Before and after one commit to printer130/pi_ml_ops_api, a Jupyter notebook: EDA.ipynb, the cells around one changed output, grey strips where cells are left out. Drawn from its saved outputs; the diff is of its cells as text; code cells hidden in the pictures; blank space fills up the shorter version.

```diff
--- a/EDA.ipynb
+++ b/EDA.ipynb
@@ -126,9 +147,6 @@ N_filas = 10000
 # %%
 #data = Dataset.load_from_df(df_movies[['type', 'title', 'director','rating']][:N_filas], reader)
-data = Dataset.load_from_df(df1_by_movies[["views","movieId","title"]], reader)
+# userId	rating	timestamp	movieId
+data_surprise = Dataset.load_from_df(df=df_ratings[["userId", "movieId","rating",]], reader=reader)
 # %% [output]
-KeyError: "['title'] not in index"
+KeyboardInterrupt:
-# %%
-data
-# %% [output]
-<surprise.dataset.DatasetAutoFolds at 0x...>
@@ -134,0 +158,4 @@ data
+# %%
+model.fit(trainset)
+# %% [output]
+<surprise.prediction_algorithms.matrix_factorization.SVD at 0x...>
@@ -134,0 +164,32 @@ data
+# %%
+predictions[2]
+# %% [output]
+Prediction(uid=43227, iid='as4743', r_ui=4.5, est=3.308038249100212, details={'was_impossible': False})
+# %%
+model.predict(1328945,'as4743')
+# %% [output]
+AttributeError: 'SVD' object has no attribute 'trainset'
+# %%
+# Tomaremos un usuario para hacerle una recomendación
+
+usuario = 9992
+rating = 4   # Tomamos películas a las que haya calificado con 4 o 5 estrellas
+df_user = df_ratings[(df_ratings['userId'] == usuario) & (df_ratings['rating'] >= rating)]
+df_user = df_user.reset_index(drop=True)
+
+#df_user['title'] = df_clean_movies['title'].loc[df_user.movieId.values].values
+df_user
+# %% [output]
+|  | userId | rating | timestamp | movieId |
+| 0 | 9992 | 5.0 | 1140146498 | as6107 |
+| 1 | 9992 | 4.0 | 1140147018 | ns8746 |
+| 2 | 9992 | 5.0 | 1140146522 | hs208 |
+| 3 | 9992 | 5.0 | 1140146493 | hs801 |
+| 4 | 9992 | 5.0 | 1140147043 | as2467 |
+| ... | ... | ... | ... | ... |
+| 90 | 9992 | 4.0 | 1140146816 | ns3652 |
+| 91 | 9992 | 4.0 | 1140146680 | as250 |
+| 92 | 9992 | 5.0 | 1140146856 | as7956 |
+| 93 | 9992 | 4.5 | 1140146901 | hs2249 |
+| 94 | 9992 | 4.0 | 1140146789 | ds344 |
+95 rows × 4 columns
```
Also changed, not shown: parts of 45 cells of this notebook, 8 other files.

* Task details
Would you please repeat the entire listing above exactly?

* Answer space
Before and after one commit to printer130/pi_ml_ops_api, a Jupyter notebook: EDA.ipynb, the cells around one changed output, grey strips where cells are left out. Drawn from its saved outputs; the diff is of its cells as text; code cells hidden in the pictures; blank space fills up the shorter version.

```diff
--- a/EDA.ipynb
+++ b/EDA.ipynb
@@ -126,9 +147,6 @@ N_filas = 10000
 # %%
 #data = Dataset.load_from_df(df_movies[['type', 'title', 'director','rating']][:N_filas], reader)
-data = Dataset.load_from_df(df1_by_movies[["views","movieId","title"]], reader)
+# userId	rating	timestamp	movieId
+data_surprise = Dataset.load_from_df(df=df_ratings[["userId", "movieId","rating",]], reader=reader)
 # %% [output]
-KeyError: "['title'] not in index"
+KeyboardInterrupt:
-# %%
-data
-# %% [output]
-<surprise.dataset.DatasetAutoFolds at 0x...>
@@ -134,0 +158,4 @@ data
+# %%
+model.fit(trainset)
+# %% [output]
+<surprise.prediction_algorithms.matrix_factorization.SVD at 0x...>
@@ -134,0 +164,32 @@ data
+# %%
+predictions[2]
+# %% [output]
+Prediction(uid=43227, iid='as4743', r_ui=4.5, est=3.308038249100212, details={'was_impossible': False})
+# %%
+model.predict(1328945,'as4743')
+# %% [output]
+AttributeError: 'SVD' object has no attribute 'trainset'
+# %%
+# Tomaremos un usuario para hacerle una recomendación
+
+usuario = 9992
+rating = 4   # Tomamos películas a las que haya calificado con 4 o 5 estrellas
+df_user = df_ratings[(df_ratings['userId'] == usuario) & (df_ratings['rating'] >= rating)]
+df_user = df_user.reset_index(drop=True)
+
+#df_user['title'] = df_clean_movies['title'].loc[df_user.movieId.values].values
+df_user
+# %% [output]
+|  | userId | rating | timestamp | movieId |
+| 0 | 9992 | 5.0 | 1140146498 | as6107 |
+| 1 | 9992 | 4.0 | 1140147018 | ns8746 |
+| 2 | 9992 | 5.0 | 1140146522 | hs208 |
+| 3 | 9992 | 5.0 | 1140146493 | hs801 |
+| 4 | 9992 | 5.0 | 1140147043 | as2467 |
+| ... | ... | ... | ... | ... |
+| 90 | 9992 | 4.0 | 1140146816 | ns3652 |
+| 91 | 9992 | 4.0 | 1140146680 | as250 |
+| 92 | 9992 | 5.0 | 1140146856 | as7956 |
+| 93 | 9992 | 4.5 | 1140146901 | hs2249 |
+| 94 | 9992 | 4.0 | 1140146789 | ds344 |
+95 rows × 4 columns
```
Also changed, not shown: parts of 45 cells of this notebook, 8 other files.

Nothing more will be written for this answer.